that never stops spinning, Daddy. He wants her to prove it.' (p.12).
Pantano's material speaks for itself and needs to be heard.
Neil Ellman's Convergence &
Conversion: Ekphrastic Poems is a slimmer volume, also from Knives Forks Spoons Press, containing
15 short poems. As it says on the tin, these poems are linked to artworks
which they are titled after and Ellman gives the artist and medium of art
form as subtitle to each poem. These are surrealist/expressionist works of
art and in response Ellman does not simply describe each painting or
sculpture, he blends description of the artwork with more abstract ideas or
impressions to varying degrees in these poems. Acts of creation are at work
here in this interplay between language and visual art as Ellman takes
aspects of the original piece of art and transposes it to his own medium of
words on the page.
To begin with I read these poems independently from the art works. Some poems
are more directly imagistic, effecting a spatial representation of the art
work on the page as in Cubi X (p.15) 'an old man / bleeding grey / clothed in
gray / disconsolate age'. The short lines slow the pace allowing the reader

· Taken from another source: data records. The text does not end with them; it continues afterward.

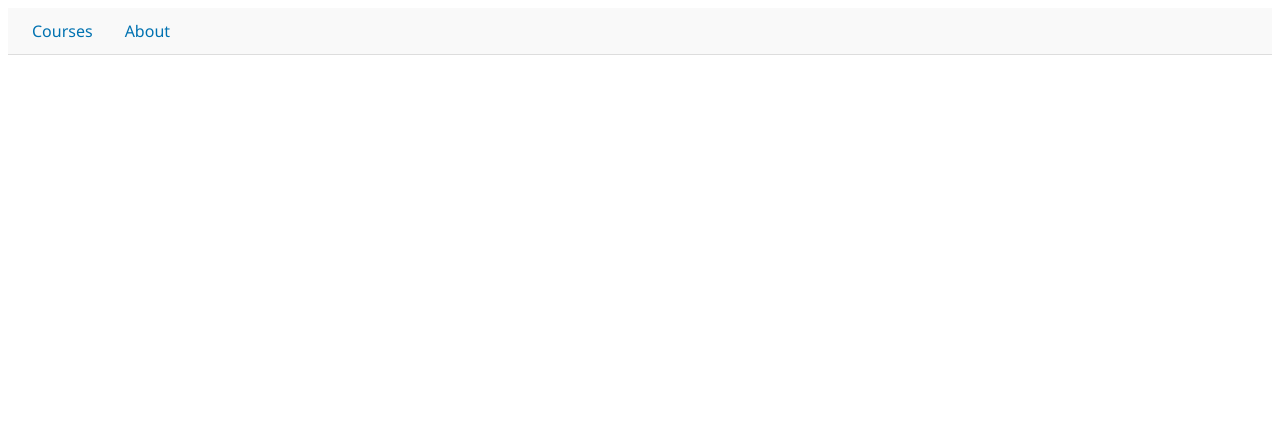
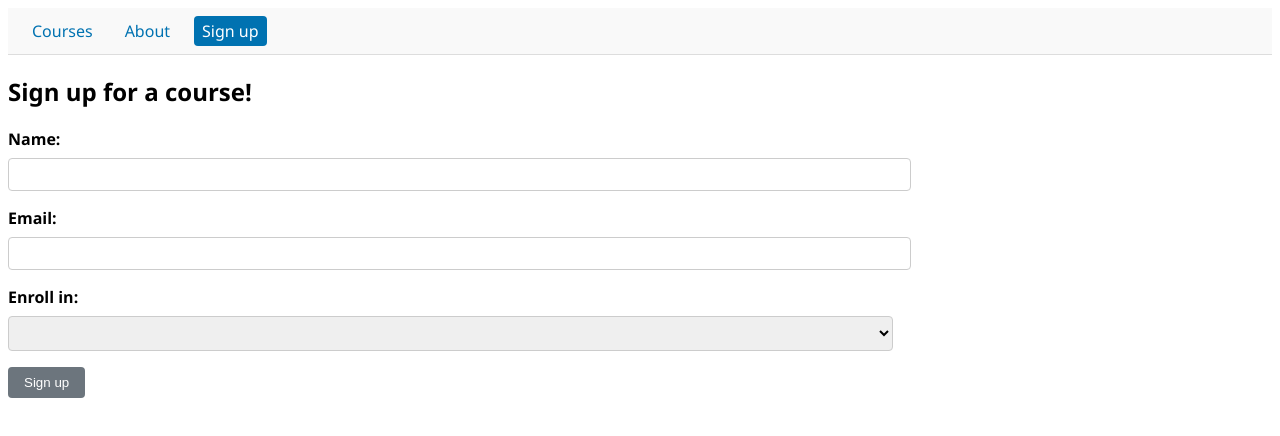
Before and after one commit to adg08101/angular-learning-systems, an Angular app in the folder course-booking-system/: page /sign-up in a window 1280 px wide. Before the commit this address led to /. Shown: the top 436 px of the page. Built offline with nearby package versions, Linux system fonts and the light colour scheme; no server answers.

Commit message:
form_sign_up

```diff
--- a/course-booking-system/src/app/app.html
+++ b/course-booking-system/src/app/app.html
@@ -1,5 +1,6 @@
 <nav>
   <a routerLink="/courses" routerLinkActive="active" [routerLinkActiveOptions]="{exact: true}">Courses</a>
   <a routerLink="/about" routerLinkActive="active" [routerLinkActiveOptions]="{exact: true}">About</a>
+  <a routerLink="/sign-up" routerLinkActive="active" [routerLinkActiveOptions]="{exact: true}">Sign up</a>
 </nav>
 <router-outlet></router-outlet>
--- a/course-booking-system/src/app/app.routes.ts
+++ b/course-booking-system/src/app/app.routes.ts
@@ -2,6 +2,7 @@ import { Routes } from '@angular/router';
 import { CoursesList } from './courses-list/courses-list';
 import { CourseDetailCard } from './course-detail-card/course-detail-card';
 import { About } from './about/about';
+import { SignUpForm } from './sign-up-form/sign-up-form';
 
 export const routes: Routes = [
   // Our two main routes:
@@ -9,4 +10,5 @@ export const routes: Routes = [
   { path: 'courses', component: CoursesList },
   { path: 'courses/:id', component: CourseDetailCard },
   { path: 'about', component: About },
+  { path: 'sign-up', component: SignUpForm },
 ];
--- a/course-booking-system/src/app/courses-list/courses-list.ts
+++ b/course-booking-system/src/app/courses-list/courses-list.ts
@@ -3,7 +3,7 @@ import { CourseCard } from '../course-card/course-card';
 import { Course } from '../models/course.model';
 import { CourseService } from '../services/course-service';
 import { ChangeDetectorRef } from '@angular/core';
-import { ActivatedRoute, Router } from '@angular/router';
+import { ActivatedRoute } from '@angular/router';
 
 @Component({
   selector: 'app-courses-list',
@@ -19,14 +19,11 @@ export class CoursesList implements OnInit {
   constructor(
     private courseService: CourseService,
     private cdr: ChangeDetectorRef,
-    private router: Router,
     private route: ActivatedRoute
   ) {}
 
   ngOnInit() {
     const descriptionFilter = this.route.snapshot.queryParamMap.get('description');
-
-    console.log('Component initialized with description filter:', descriptionFilter);
 
     this.courseService.getCourses(descriptionFilter ? descriptionFilter : null).subscribe((courses) => {
       this.courses = courses;
--- /dev/null
+++ b/course-booking-system/src/app/sign-up-form/sign-up-form.css
@@ -0,0 +1,50 @@
+.form-group {
+    margin-bottom: 1rem;
+}
+
+label {
+    display: block;
+    margin-bottom: 0.5rem;
+    font-weight: bold;
+}
+
+input,
+select {
+    width: 70%;
+    padding: 0.5rem;
+    border: 1px solid #ccc;
+    border-radius: 4px;
+}
+
+.error {
+    color: #e53935;
+    font-size: 0.875rem;
+}
+
+button {
+    background-color: #28a745;
+    color: white;
+    border: none;
+    padding: 0.5rem 1rem;
+    cursor: pointer;
+    border-radius: 4px;
+}
+
+button:hover {
+    background-color: #218838;
+}
+
+button:disabled {
+    background-color: #6c757d;
+    cursor: not-allowed;
+}
+
+.success {
+    margin-top: 1rem;
+    color: #28a745;
+    font-weight: bold;
+}
+
+.error p {
+    color: #e53935;
+}
--- /dev/null
+++ b/course-booking-system/src/app/sign-up-form/sign-up-form.html
@@ -0,0 +1,41 @@
+<h2>Sign up for a course!</h2>
+
+<form [formGroup]="signUpForm" (ngSubmit)="onSubmit()">
+  <div class="form-group">
+    <label for="name">Name:</label>
+    <input id="name" type="text" formControlName="name" />
+    @if (signUpForm.get('name')?.invalid && signUpForm.get('name')?.touched) {
+    <div class="error">Name is required.</div>
+    <div class="error">Name must be at least 5 characters long.</div>
+    }
+  </div>
+  <div class="form-group">
+    <label for="email">Email:</label>
+    <input id="email" type="email" formControlName="email" />
+    @if (signUpForm.get('email')?.invalid && signUpForm.get('email')?.touched) {
+    <div class="error">Valid email is required.</div>
+    }
+  </div>
+  <div class="form-group">
+    <label for="name">Enroll in:</label>
+    <select id="enrolledCourseId" formControlName="enrolledCourseId">
+      <option value="" disabled>Select a course</option>
+      @for(course of courses; track course.id) {
+      <option [value]="course.id">
+        {{ course.title }}
+      </option>
+      }
+    </select>
+  </div>
+  <button [disabled]="signUpForm.invalid" type="submit">Sign up</button>
+  @if (submissionSuccessful) {
+  <div class="success-message">
+    You have successfully signed up for the course!
+  </div>
+  }
+  @if (submissionError) {
+  <div class="error-message">
+    An error occurred while submitting the form. Please try again.
+  </div>
+  }
+</form>
--- /dev/null
+++ b/course-booking-system/src/app/sign-up-form/sign-up-form.ts
@@ -0,0 +1,64 @@
+import { CommonModule } from '@angular/common';
+import { ChangeDetectorRef, Component, OnInit } from '@angular/core';
+import { FormBuilder, FormGroup, ReactiveFormsModule, Validators } from '@angular/forms';
+import { CourseService } from '../services/course-service';
+import { Course } from '../models/course.model';
+
+@Component({
+  selector: 'app-sign-up-form',
+  imports: [CommonModule, ReactiveFormsModule],
+  templateUrl: './sign-up-form.html',
+  styleUrl: './sign-up-form.css',
+})
+export class SignUpForm implements OnInit {
+  signUpForm!: FormGroup;
+  courses: Course[] = [];
+  submissionSuccessful: boolean = false;
+  submissionError: string = '';
+
+  onSubmit() {
+    console.log(`Submitting sign-up form... ${this.signUpForm.valid}`);
+
+    if (this.signUpForm.valid) {
+      const formData = this.signUpForm.value;
+      console.log('Form submitted successfully with data:', formData);
+      this.submissionSuccessful = true;
+      this.submissionError = '';
+    } else {
+      console.log('Form submission failed. Please correct the errors and try again.');
+      this.submissionSuccessful = false;
+      this.submissionError = 'Please correct the errors in the form before submitting.';
+    }
+  }
+
+  constructor(
+    private formBuilder: FormBuilder,
+    private courseService: CourseService,
+    private cdr: ChangeDetectorRef
+  ) {}
+
+  ngOnInit() {
+    this.signUpForm = this.formBuilder.group({
+      name: ['', [Validators.required, Validators.minLength(5), Validators.maxLength(15)]],
+      email: [
+        '',
+        [Validators.required, Validators.minLength(5), Validators.maxLength(30), Validators.email],
+      ],
+
+      enrolledCourseId: [null],
+    });
+
+    this.courseService.getCourses().subscribe((courses) => {
+      this.courses = courses;
+      this.cdr.detectChanges();
+    });
+  }
+
+  signUpFormField(field: string): string {
+    return this.signUpForm.get(`${field}`)?.value;
+  }
+
+  signUpFormSetFieldValue(field: string, value: string) {
+    this.signUpForm.get(`${field}`)?.setValue(value);
+  }
+}
```
Also changed, not shown: 1 other file (tests, documents, lock files or other folders).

to absorb the visual and abstract impressions. Ellman experiments with lineation
to make use of the space of the page perhaps in homage to each poem's
'parent' sculptures or paintings and adds a visual dimension to the poems.
'Ciphers... '(p.16) makes use of more abstract language so that the poem
hinges on the concrete images of 'eyes' and 'stars'. There is a sense of
movement on the page here. Action is created by Ellman's use of lineation
which falls into two columns running down the page. Year After Year (p.17)
gives a sense of language re-enacting the spatiality of the art work using
dimensions of time and place,
here wherever here is
Such economy and use of simple language runs through Ellman's poems. In 'The
End of Everything' (p.8), the lines, 'sparks fly / as an old engine / billion
of light years / sputtering', remind me of William Carlos Williams's 'Red
Wheelbarrow' in the effectiveness of simple language to evoke a vivid image.
Of course after reading through the poems independently I looked up each
artwork, most were available online. Reading the poem alongside the art work
involves the reader/viewer in a further act of creation and adds another
dimension, further to the poem and the art work as discrete entities. In the
case of 'K.51' (p.14) Ellman's poem follows Frank Stella's sculpture that
followed Domenico Scarlatti's music, creating a triple layering of
inspiration and response.
Ellman's 'conversion and convergence' act on each art work in a responsive
and respectful personal engagement with these works of art which brings them
in poem form to the reader. Interestingly, there is also a reversal of the
creative process here in that the reader comes to the poem first, then
becomes aware of the art work which has created it. Unless of course you
already know these pieces of art. But that's another story of creation or
should that be poem...
Joanne Ashcroft 2012